▶ _Work task_
Would you find each line in the entries below with the string "leather" and copy it?
─── Listed records
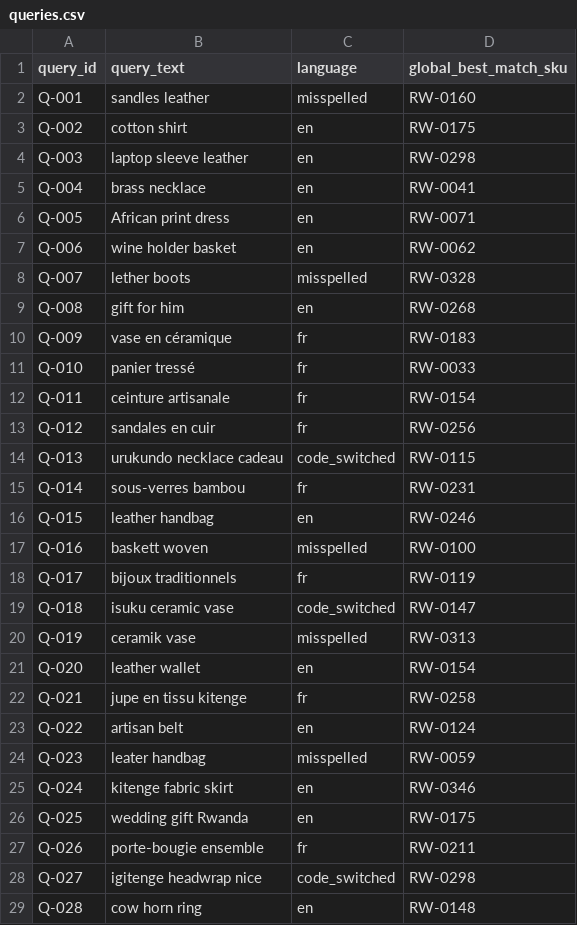
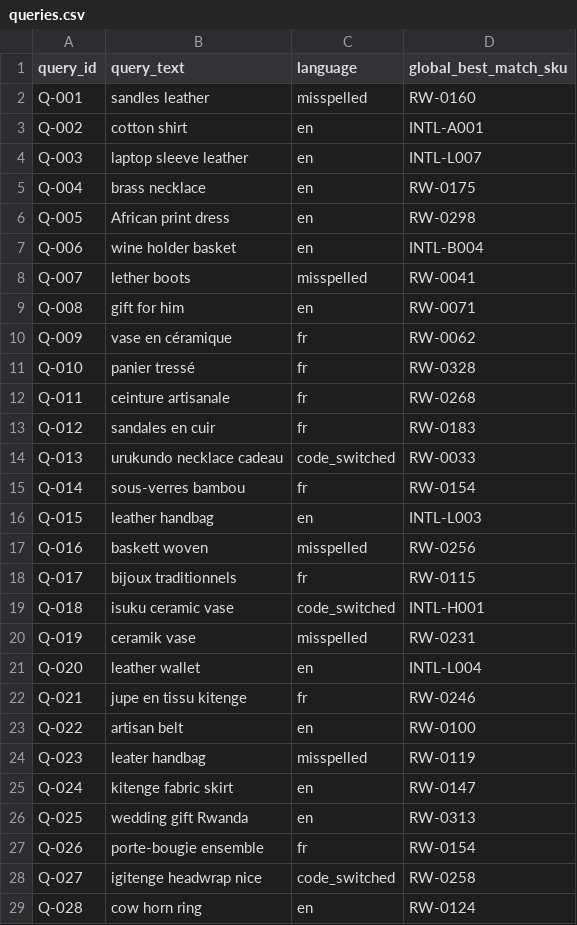
Before and after one commit to DrUkachi/ktt-made-in-rwanda, a CSV file: queries.csv, drawn as a sheet; only a part is shown; the diff covers the shown part only.

```diff
--- a/queries.csv
+++ b/queries.csv
@@ -2,28 +2,28 @@ query_id,query_text,language,global_best_match_sku
 Q-001,sandles leather,misspelled,RW-0160
-Q-002,cotton shirt,en,RW-0175
-Q-003,laptop sleeve leather,en,RW-0298
-Q-004,brass necklace,en,RW-0041
-Q-005,African print dress,en,RW-0071
-Q-006,wine holder basket,en,RW-0062
-Q-007,lether boots,misspelled,RW-0328
-Q-008,gift for him,en,RW-0268
-Q-009,vase en céramique,fr,RW-0183
-Q-010,panier tressé,fr,RW-0033
-Q-011,ceinture artisanale,fr,RW-0154
-Q-012,sandales en cuir,fr,RW-0256
-Q-013,urukundo necklace cadeau,code_switched,RW-0115
-Q-014,sous-verres bambou,fr,RW-0231
-Q-015,leather handbag,en,RW-0246
-Q-016,baskett woven,misspelled,RW-0100
-Q-017,bijoux traditionnels,fr,RW-0119
-Q-018,isuku ceramic vase,code_switched,RW-0147
-Q-019,ceramik vase,misspelled,RW-0313
-Q-020,leather wallet,en,RW-0154
-Q-021,jupe en tissu kitenge,fr,RW-0258
-Q-022,artisan belt,en,RW-0124
-Q-023,leater handbag,misspelled,RW-0059
-Q-024,kitenge fabric skirt,en,RW-0346
-Q-025,wedding gift Rwanda,en,RW-0175
-Q-026,porte-bougie ensemble,fr,RW-0211
-Q-027,igitenge headwrap nice,code_switched,RW-0298
-Q-028,cow horn ring,en,RW-0148
+Q-002,cotton shirt,en,INTL-A001
+Q-003,laptop sleeve leather,en,INTL-L007
+Q-004,brass necklace,en,RW-0175
+Q-005,African print dress,en,RW-0298
+Q-006,wine holder basket,en,INTL-B004
+Q-007,lether boots,misspelled,RW-0041
+Q-008,gift for him,en,RW-0071
+Q-009,vase en céramique,fr,RW-0062
+Q-010,panier tressé,fr,RW-0328
+Q-011,ceinture artisanale,fr,RW-0268
+Q-012,sandales en cuir,fr,RW-0183
+Q-013,urukundo necklace cadeau,code_switched,RW-0033
+Q-014,sous-verres bambou,fr,RW-0154
+Q-015,leather handbag,en,INTL-L003
+Q-016,baskett woven,misspelled,RW-0256
+Q-017,bijoux traditionnels,fr,RW-0115
+Q-018,isuku ceramic vase,code_switched,INTL-H001
+Q-019,ceramik vase,misspelled,RW-0231
+Q-020,leather wallet,en,INTL-L004
+Q-021,jupe en tissu kitenge,fr,RW-0246
+Q-022,artisan belt,en,RW-0100
+Q-023,leater handbag,misspelled,RW-0119
+Q-024,kitenge fabric skirt,en,RW-0147
+Q-025,wedding gift Rwanda,en,RW-0313
+Q-026,porte-bougie ensemble,fr,RW-0154
+Q-027,igitenge headwrap nice,code_switched,RW-0258
+Q-028,cow horn ring,en,RW-0124
```
Also changed, not shown: 91 edited cells elsewhere in this file, click_log.csv, 7 other files.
──────
▶ _Solution to the problem_
 Q-001,sandles leather,misspelled,RW-0160
-Q-003,laptop sleeve leather,en,RW-0298
-Q-015,leather handbag,en,RW-0246
-Q-020,leather wallet,en,RW-0154
+Q-003,laptop sleeve leather,en,INTL-L007
+Q-015,leather handbag,en,INTL-L003
+Q-020,leather wallet,en,INTL-L004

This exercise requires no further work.